Also, I took time to read up on NetBase’s approach to collecting and analyzing data. From what I can see, they appear to be doing all the right things. So it will be exciting to see NetBase really prove its ability to process and interpret sources of Chinese data (Dr. Li’s personal blog gives a glimpse into NetBase’s capabilities for those interested in reading more). And with the recent addition of Weibo Data to its list of data sources, SAP China and NetBase are well positioned to capitalize on this niche market.
Of course, SAP China may already be working on growing this business. But from what I can see (e.g. through a Baidu search), the market is still saturated with Chinese vendors that are offering inferior solutions, both front-end and backend. My search returned very little mention, if any, of the sentiment analysis solutions that are offered by well-established global software vendors. It will be great to see a few success stories on SAP Lumira and NetBase in China.
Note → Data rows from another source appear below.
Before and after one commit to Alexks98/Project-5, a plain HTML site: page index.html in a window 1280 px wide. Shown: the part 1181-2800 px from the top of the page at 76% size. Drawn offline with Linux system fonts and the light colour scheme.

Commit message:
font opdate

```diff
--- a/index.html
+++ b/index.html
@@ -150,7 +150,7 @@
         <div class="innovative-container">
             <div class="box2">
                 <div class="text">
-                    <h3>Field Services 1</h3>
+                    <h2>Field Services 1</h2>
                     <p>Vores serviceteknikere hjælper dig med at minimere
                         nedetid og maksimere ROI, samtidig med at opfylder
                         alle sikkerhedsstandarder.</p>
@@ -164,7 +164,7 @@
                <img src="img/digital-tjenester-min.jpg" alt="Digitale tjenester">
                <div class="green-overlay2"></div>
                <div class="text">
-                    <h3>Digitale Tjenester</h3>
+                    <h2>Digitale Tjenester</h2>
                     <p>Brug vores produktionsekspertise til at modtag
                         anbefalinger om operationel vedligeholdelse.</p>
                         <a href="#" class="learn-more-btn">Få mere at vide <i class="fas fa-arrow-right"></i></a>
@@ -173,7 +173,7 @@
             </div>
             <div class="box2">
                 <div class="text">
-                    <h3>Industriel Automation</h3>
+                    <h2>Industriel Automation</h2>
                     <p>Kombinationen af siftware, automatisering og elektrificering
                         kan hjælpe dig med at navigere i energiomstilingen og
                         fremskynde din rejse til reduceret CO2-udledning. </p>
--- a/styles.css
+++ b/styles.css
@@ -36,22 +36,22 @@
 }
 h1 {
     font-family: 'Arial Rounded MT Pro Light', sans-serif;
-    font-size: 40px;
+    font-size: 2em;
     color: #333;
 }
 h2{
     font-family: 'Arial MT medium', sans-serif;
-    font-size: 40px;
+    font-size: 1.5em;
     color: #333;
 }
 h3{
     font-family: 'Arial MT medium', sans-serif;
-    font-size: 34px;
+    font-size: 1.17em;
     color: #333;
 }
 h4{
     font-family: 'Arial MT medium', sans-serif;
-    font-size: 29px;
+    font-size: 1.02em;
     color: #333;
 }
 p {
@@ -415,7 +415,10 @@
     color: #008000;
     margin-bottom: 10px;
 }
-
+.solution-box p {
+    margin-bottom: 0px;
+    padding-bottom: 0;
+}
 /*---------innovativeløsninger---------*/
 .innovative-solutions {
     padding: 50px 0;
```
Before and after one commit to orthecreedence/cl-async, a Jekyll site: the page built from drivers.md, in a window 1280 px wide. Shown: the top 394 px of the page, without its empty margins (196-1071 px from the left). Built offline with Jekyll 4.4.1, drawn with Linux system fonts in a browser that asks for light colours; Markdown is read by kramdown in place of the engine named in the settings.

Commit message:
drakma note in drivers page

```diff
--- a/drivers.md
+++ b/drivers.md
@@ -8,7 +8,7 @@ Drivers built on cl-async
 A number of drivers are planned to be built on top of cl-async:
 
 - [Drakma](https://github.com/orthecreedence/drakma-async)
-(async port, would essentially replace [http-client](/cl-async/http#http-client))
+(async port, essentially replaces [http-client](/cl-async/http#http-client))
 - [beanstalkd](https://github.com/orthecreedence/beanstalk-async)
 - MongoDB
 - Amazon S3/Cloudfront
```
The Need for End-to-End Consulting Services
When I was working in this space back in 2012, we talked to quite a few prospects and customers. Customers often came to us with the same request: they needed our help to extract insights from their data. We were asked to help 1.) tweak the automated analyses so they could slice and dice the information in different ways, and 2.) interpret the analytics for them, as most customers didn’t have sentiment analysis competencies on their team. Another common requirement was to have well defined, canned reports created and delivered to them periodically, as the consumers of analytics are typically executives. They require exec summaries of the analytics, again due to lack of sentiment analysis capabilities on their team.
Vendors such as Converseon, which offers consulting services in addition to their technology, address this market need quite well outside of China. No matter how sophisticated the software becomes, there’s always going to be a need for human intervention and interpretation. One day, our software may get to that level of maturity, where everything is fully automated. Until then, this is another area that is under-served within the sentiment analysis space in China today.
Untapped Markets and New Directions
Finally, I want to discuss one niche space that appears completely untapped in China at the moment: a sentiment analysis solution for conversations within instant messaging platforms on mobile devices. Weibo, the Chinese Twitter, was enjoying a healthy growth until WeChat got traction in early 2012, reaching its first 100 million registered users. Today, WeChat has over 600 million registered users, with MAU exceeding 355 million, which is about three times that of Weibo.
It’s not hard to see why WeChat is taking traffic away from Weibo at an alarming pace. WeChat is far more private, so users are more willing to reveal their identities and express their true opinions. This is where sentiment analysis gets really interesting, because it will be far more accurate (or should I say, far less inaccurate? 🙂 ). But this is unfamiliar territory for me, so I should pause here and see if other experts in the space want to share their knowledge.
Tell me: Are other SAP or NetBase experts already working on a solution here? Please comment and add your thoughts. I look forward to hearing from you!